Survey of Energy Resources 2007
Wind Energy - Integration into Supply Networks
Electricity systems in the developed world have evolved so as to deliver power to the consumers with high efficiency. One fundamental benefit of an integrated electricity system is that generators and consumers both benefit from the aggregation of supply and demand. On the generation side, this means that the need for reserves is kept down. In an integrated system the aggregated maximum demand is much less than the sum of the individual maximum demands of the consumers, simply because the peak demands occur at different times.
Wind energy benefits from aggregation; it means that system operators cannot detect the loss of generation from a wind farm of, say, 20 MW, as there are innumerable other changes in system demand which occur all the time. Numerous utility studies have indicated that wind can readily be absorbed in an integrated network at very modest cost (IEA, 2005) until the wind contribution on an energy basis reaches about 20% of electricity consumption. Beyond this, some wind power may need to be curtailed on a few occasions if high winds coincide with low demand, but there are no 'cut-off' points.
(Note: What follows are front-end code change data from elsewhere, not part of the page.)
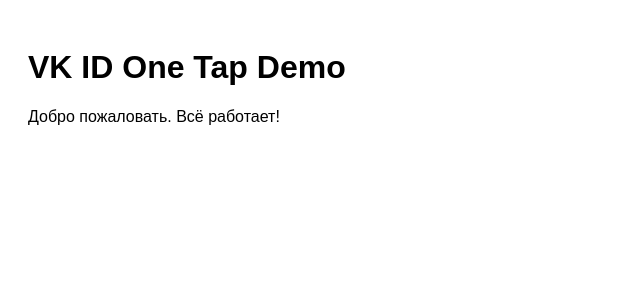
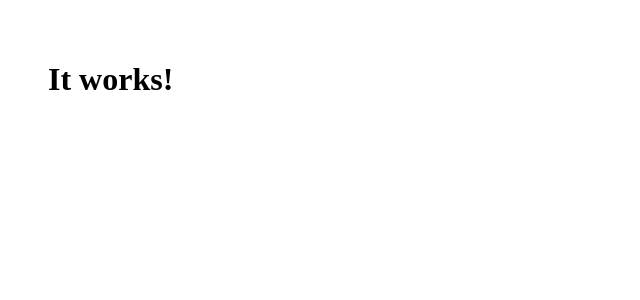
Before and after one commit to 1v1ad/vkid-demo, a Next.js app: page / in a window 1280 px wide. Shown: the top 300 px of the page, without its empty margins (0-640 px from the left). Built offline with nearby package versions, Linux system fonts and the light colour scheme.

Commit message:
Add files via upload

```diff
--- a/pages/index.tsx
+++ b/pages/index.tsx
@@ -1,10 +1,3 @@
-import React from "react";
-
 export default function Home() {
-  return (
-    <div style={{ padding: 20, fontFamily: "sans-serif" }}>
-      <h1>VK ID One Tap Demo</h1>
-      <p>Добро пожаловать. Всё работает!</p>
-    </div>
-  );
+  return <h1 style={{ padding: 40 }}>It works!</h1>;
 }
```
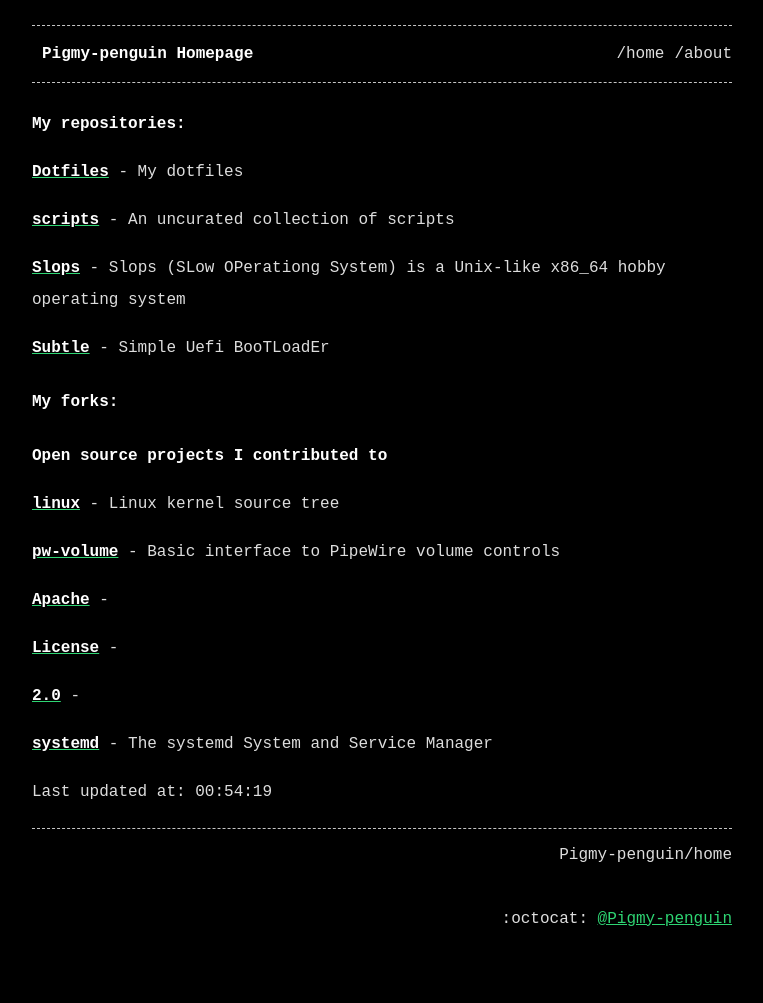
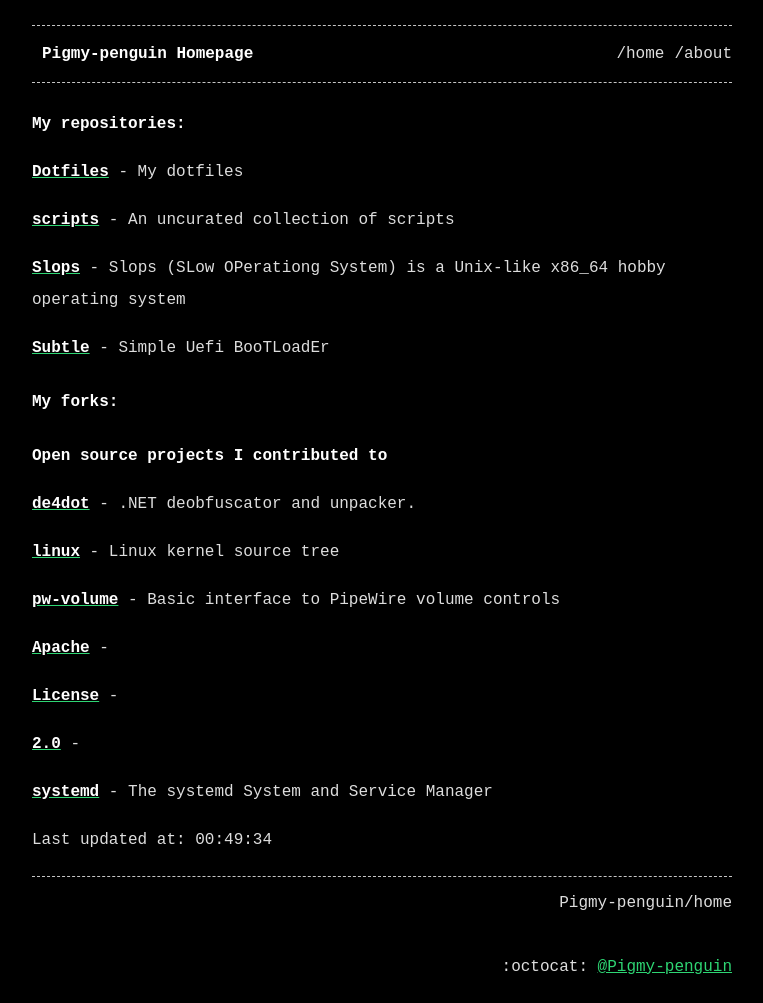
Before and after one commit to Pigmy-penguin/Pigmy-penguin.github.io, a Jekyll site: the page built from index.md, in a window 1280 px wide. Shown: the whole page, without its empty margins (258-1021 px from the left). Built offline with Jekyll 4.4.1, drawn with Linux system fonts in a browser that asks for light colours; before the commit the page ends 955 px from its top, so only the background shows below that.

Commit message:
Auto updating the website

```diff
--- a/index.md
+++ b/index.md
@@ -18,6 +18,8 @@ title: Pigmy-penguin Homepage
 ## My forks:
 ### Open source projects I contributed to
 
+[**de4dot**](https://github.com/Pigmy-penguin/de4dot) - .NET deobfuscator and unpacker.
+
 [**linux**](https://github.com/Pigmy-penguin/linux) - Linux kernel source tree
 
 [**pw-volume**](https://github.com/Pigmy-penguin/pw-volume) - Basic interface to PipeWire volume controls
@@ -31,4 +33,4 @@ title: Pigmy-penguin Homepage
 [**systemd**](https://github.com/Pigmy-penguin/systemd) - The systemd System and Service Manager
 
 
-Last updated at: 00:54:19
+Last updated at: 00:49:34
```
Also changed, not shown: 1 other file.
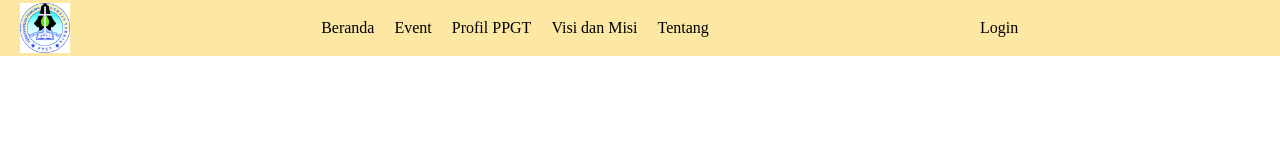
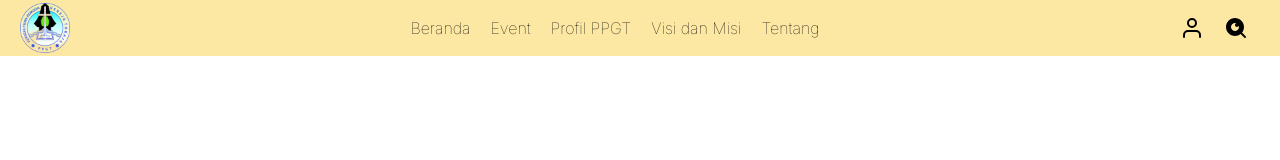
Before and after one commit to tionm01/Sistem-informasi-ppgt-Jemaat-Kenangan, a plain HTML site: page index.html in a window 1280 px wide. Drawn offline with Linux system fonts and the light colour scheme.

Commit message:
bagian header hampir selesai masih harus di tambahkan keterangan nama jemaat dan juga box search

```diff
--- a/index.html
+++ b/index.html
@@ -5,11 +5,14 @@
     <title>Document</title>
     <link rel="stylesheet" href="style/header.css">
     <link rel="stylesheet" href="style/general.css">
+    <link rel="preconnect" href="https://fonts.googleapis.com">
+    <link rel="preconnect" href="https://fonts.gstatic.com" crossorigin>
+    <link href="https://fonts.googleapis.com/css2?family=Inter:wght@100&family=Roboto:wght@400;500;700&display=swap" rel="stylesheet">
 </head>
 <body>
     <div class="header">
         <div class="left-section">
-            <img class="logo-ppgt" src="img/logo-ppgt.jpg" alt="">
+            <img class="logo-ppgt" src="img/logo-ppgt.png" alt="">
 
         </div>
 
@@ -23,7 +26,9 @@
         </div>
 
         <div class="right-section">
-            <li><a href=""></a>Login</li>
+            <img src="img/user.svg" alt="">
+            <img class="logo-search" src="img/search.svg" alt="">
+
 
         </div>
 
--- a/style/header.css
+++ b/style/header.css
@@ -14,6 +14,7 @@
 
 }
 
+
 .logo-ppgt {
     width: 50px;
     padding-left: 20px;
@@ -25,10 +26,23 @@
     list-style-type: none;
     float: left;
     padding-right: 20px;
+    font-family: 'Inter', sans-serif;
+    transition: 0.5s;
 
 }
 
-.right-section li {
-    list-style-type: none;
-    width: 300px;
+.middle-section li:hover {
+    color: #4ad24a;
+    cursor: pointer;
 }
+
+.right-section {
+    display: flex;
+    width: 100px;
+
+}
+
+.logo-search {
+    width: 24px;
+    padding-left: 20px;
+}
```
Also changed, not shown: img/logo-ppgt.jpg (deleted), img/logo-ppgt.png (added), img/search.svg (added), img/user.svg (added).
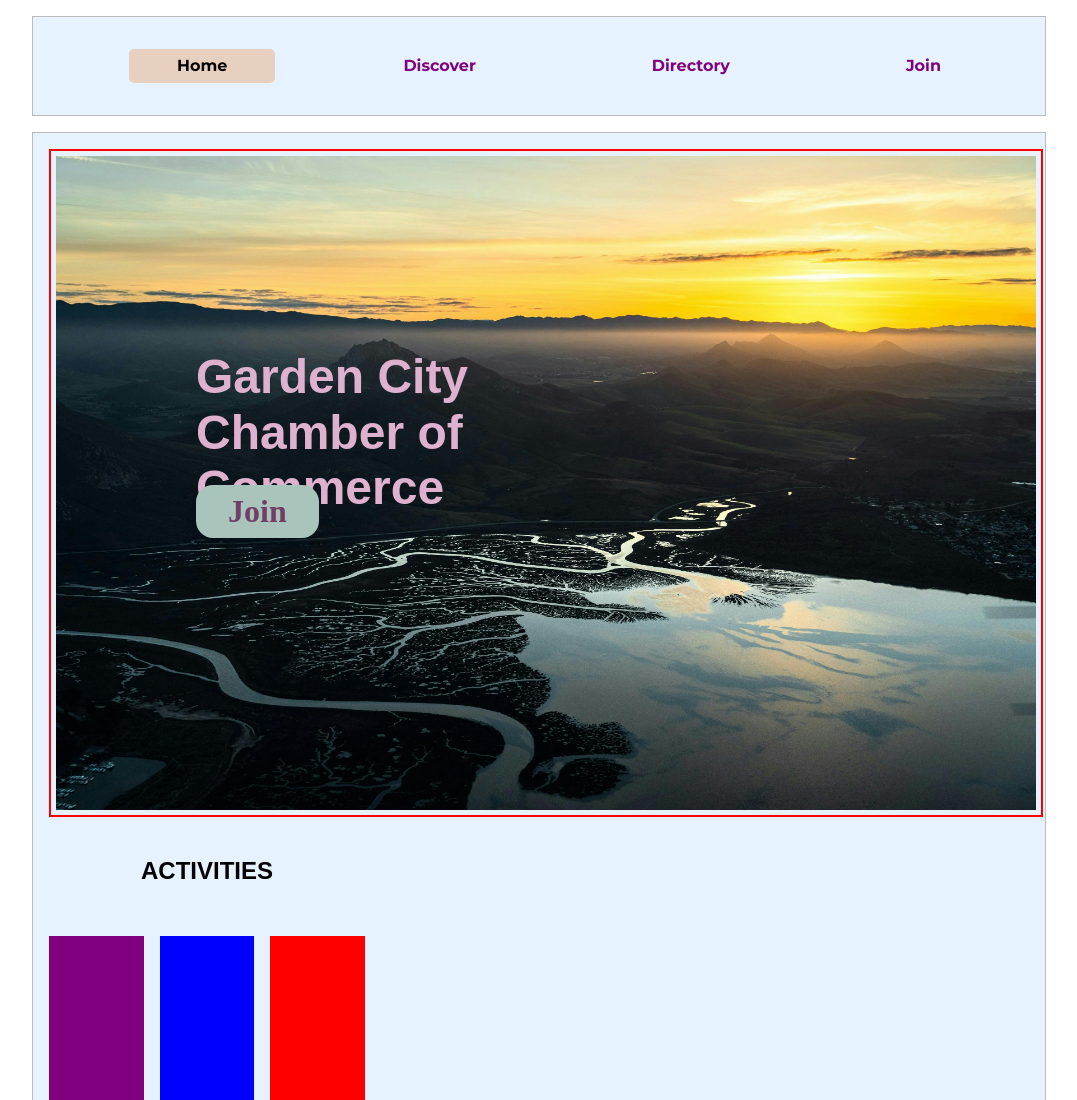
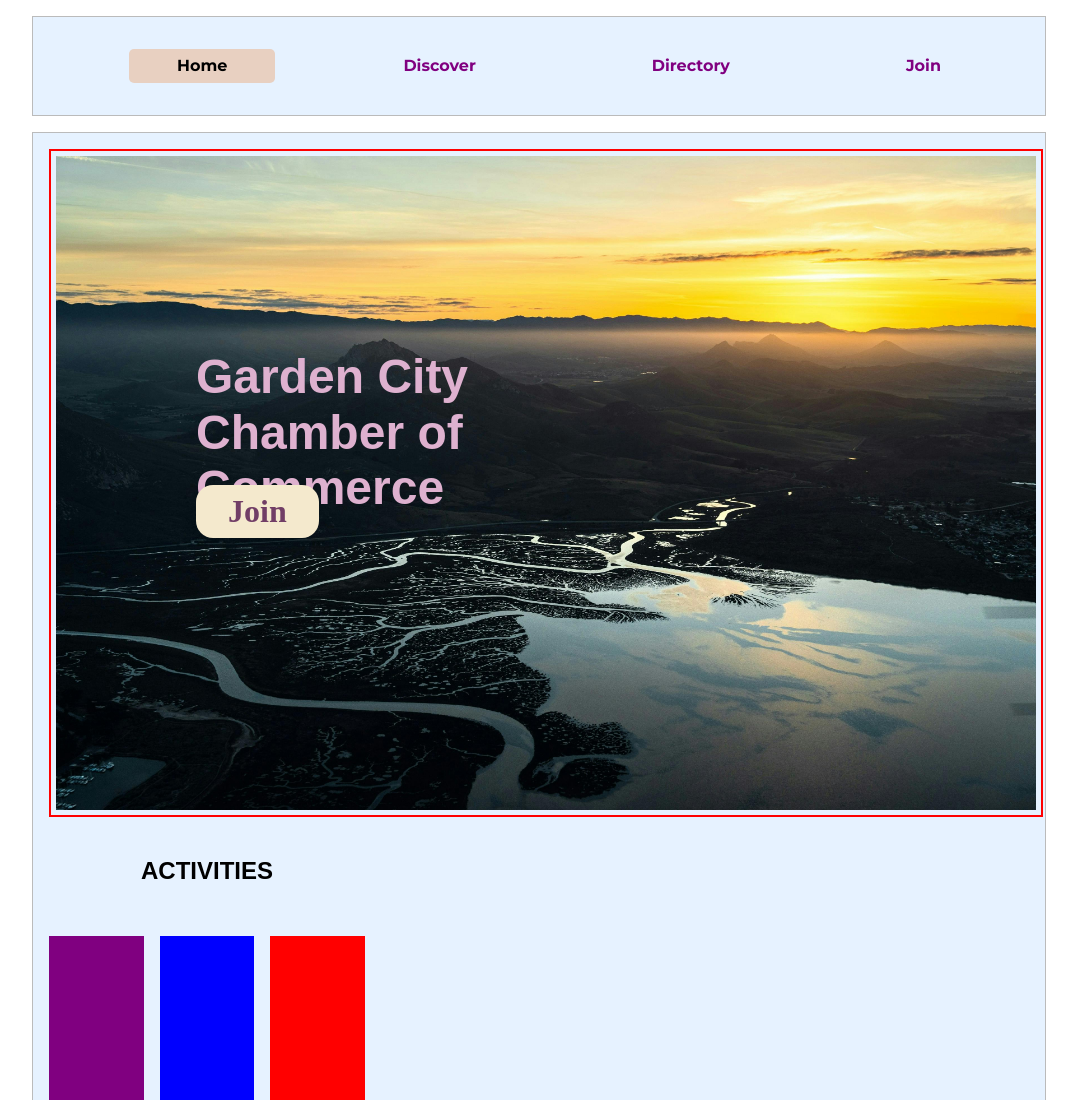
Before and after one commit to emeksdot/wdd230, a plain HTML site: page chamber/index.html in a window 1280 px wide. Shown: the top 1100 px of the page, without its empty margins (101-1178 px from the left). Drawn offline with Linux system fonts and the light colour scheme; files that its build step writes are made by us from their sources; a web font is replaced by a local one.

Commit message:
adjusted the call out colors again

```diff
--- a/chamber/styles/base.css
+++ b/chamber/styles/base.css
@@ -142,7 +142,7 @@ main{
 
 .call-out{
   padding: .2rem .75rem;
-  background-color: var(--accent1-color);
+  background-color: var(--accent2-color);
   color: var(--primary-color-dark);
   font-size: 2rem;
   text-decoration: none;
--- a/chamber/styles/larger.css
+++ b/chamber/styles/larger.css
@@ -27,7 +27,7 @@
 
 .call-out{
   padding: .5rem 2rem;
-  background-color: var(--accent1-color);
+  background-color: var(--accent2-color);
   color: var(--primary-color-dark);
   font-size: 2rem;
   text-decoration: none;
```
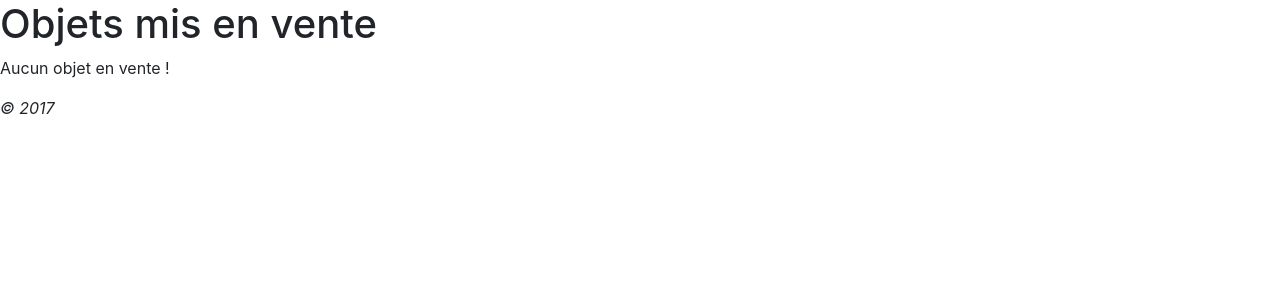
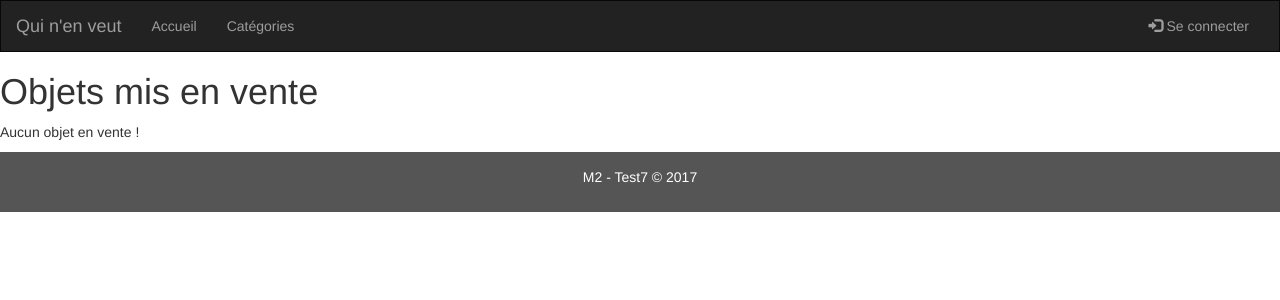
Before and after one commit to nathanbrachotte/quinenveut, a CodeIgniter app: a page that uses application/views/templates/footer.php in a window 1280 px wide. Shown: the top 300 px of the page. Run offline with CodeIgniter, Linux system fonts and the light colour scheme; data that the repository does not hold is empty; some libraries are stand-ins or nearby versions.

Commit message:
Modification du header et du footer avec bootstrap

```diff
--- a/application/views/templates/footer.php
+++ b/application/views/templates/footer.php
@@ -1,15 +1,9 @@
-<!--
- * Created by PhpStorm.
- * User: a-sellier
- * Date: 07/10/17
- * Time: 18:41
- *
--->
+<footer class="container-fluid text-center">
+    <p>M2 - Test7 &copy; 2017</p>
+</footer>
 
-        <em>&copy; 2017</em>
-        <!-- jQuery (necessary for Bootstrap's JavaScript plugins) -->
-        <script src="https://ajax.googleapis.com/ajax/libs/jquery/1.12.4/jquery.min.js"></script>
-        <!-- Include all compiled plugins (below), or include individual files as needed -->
-        <script src="js/bootstrap.min.js"></script>
-    </body>
+
+<script src="https://ajax.googleapis.com/ajax/libs/jquery/3.2.1/jquery.min.js"></script>
+<script src="https://maxcdn.bootstrapcdn.com/bootstrap/3.3.7/js/bootstrap.min.js"></script>
+</body>
 </html>
--- a/application/views/templates/header.php
+++ b/application/views/templates/header.php
@@ -9,20 +9,65 @@
 <!DOCTYPE html>
 <html lang="en">
 <head>
+    <title>Qui n'en veut !?</title>
     <meta charset="utf-8">
-    <meta http-equiv="X-UA-Compatible" content="IE=edge">
     <meta name="viewport" content="width=device-width, initial-scale=1">
-    <!-- The above 3 meta tags *must* come first in the head; any other head content must come *after* these tags -->
-    <title><?php echo $title; ?></title>
+    <link rel="stylesheet" href="https://maxcdn.bootstrapcdn.com/bootstrap/3.3.7/css/bootstrap.min.css">
 
-    <!-- Bootstrap -->
-    <link href="../bootstrap/css/bootstrap.min.css" rel="stylesheet">
+    <style>
+        /* Remove the navbar's default margin-bottom and rounded borders */
+        .navbar {
+            margin-bottom: 0;
+            border-radius: 0;
+        }
 
-    <!-- HTML5 shim and Respond.js for IE8 support of HTML5 elements and media queries -->
-    <!-- WARNING: Respond.js doesn't work if you view the page via file:// -->
-    <!--[if lt IE 9]>
-    <script src="https://oss.maxcdn.com/html5shiv/3.7.3/html5shiv.min.js"></script>
-    <script src="https://oss.maxcdn.com/respond/1.4.2/respond.min.js"></script>
-    <![endif]-->
+        /* Set height of the grid so .sidenav can be 100% (adjust as needed) */
+        .row.content {height: 450px}
+
+        /* Set gray background color and 100% height */
+        .sidenav {
+            padding-top: 20px;
+            background-color: #f1f1f1;
+            height: 100%;
+        }
+
+        /* Set black background color, white text and some padding */
+        footer {
+            background-color: #555;
+            color: white;
+            padding: 15px;
+        }
+
+        /* On small screens, set height to 'auto' for sidenav and grid */
+        @media screen and (max-width: 767px) {
+            .sidenav {
+                height: auto;
+                padding: 15px;
+            }
+            .row.content {height:auto;}
+        }
+    </style>
 </head>
 <body>
+
+<nav class="navbar navbar-inverse">
+    <div class="container-fluid">
+        <div class="navbar-header">
+            <button type="button" class="navbar-toggle" data-toggle="collapse" data-target="#myNavbar">
+                <span class="icon-bar"></span>
+                <span class="icon-bar"></span>
+                <span class="icon-bar"></span>
+            </button>
+            <a class="navbar-brand" href="#">Qui n'en veut</a>
+        </div>
+        <div class="collapse navbar-collapse" id="myNavbar">
+            <ul class="nav navbar-nav">
+                <li><a href="#">Accueil</a></li>
+                <li><a href="#">Catégories</a></li>
+            </ul>
+            <ul class="nav navbar-nav navbar-right">
+                <li><a href="#"><span class="glyphicon glyphicon-log-in"></span> Se connecter</a></li>
+            </ul>
+        </div>
+    </div>
+</nav>
```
Practical experience at these levels is now providing a better understanding of the issues involved.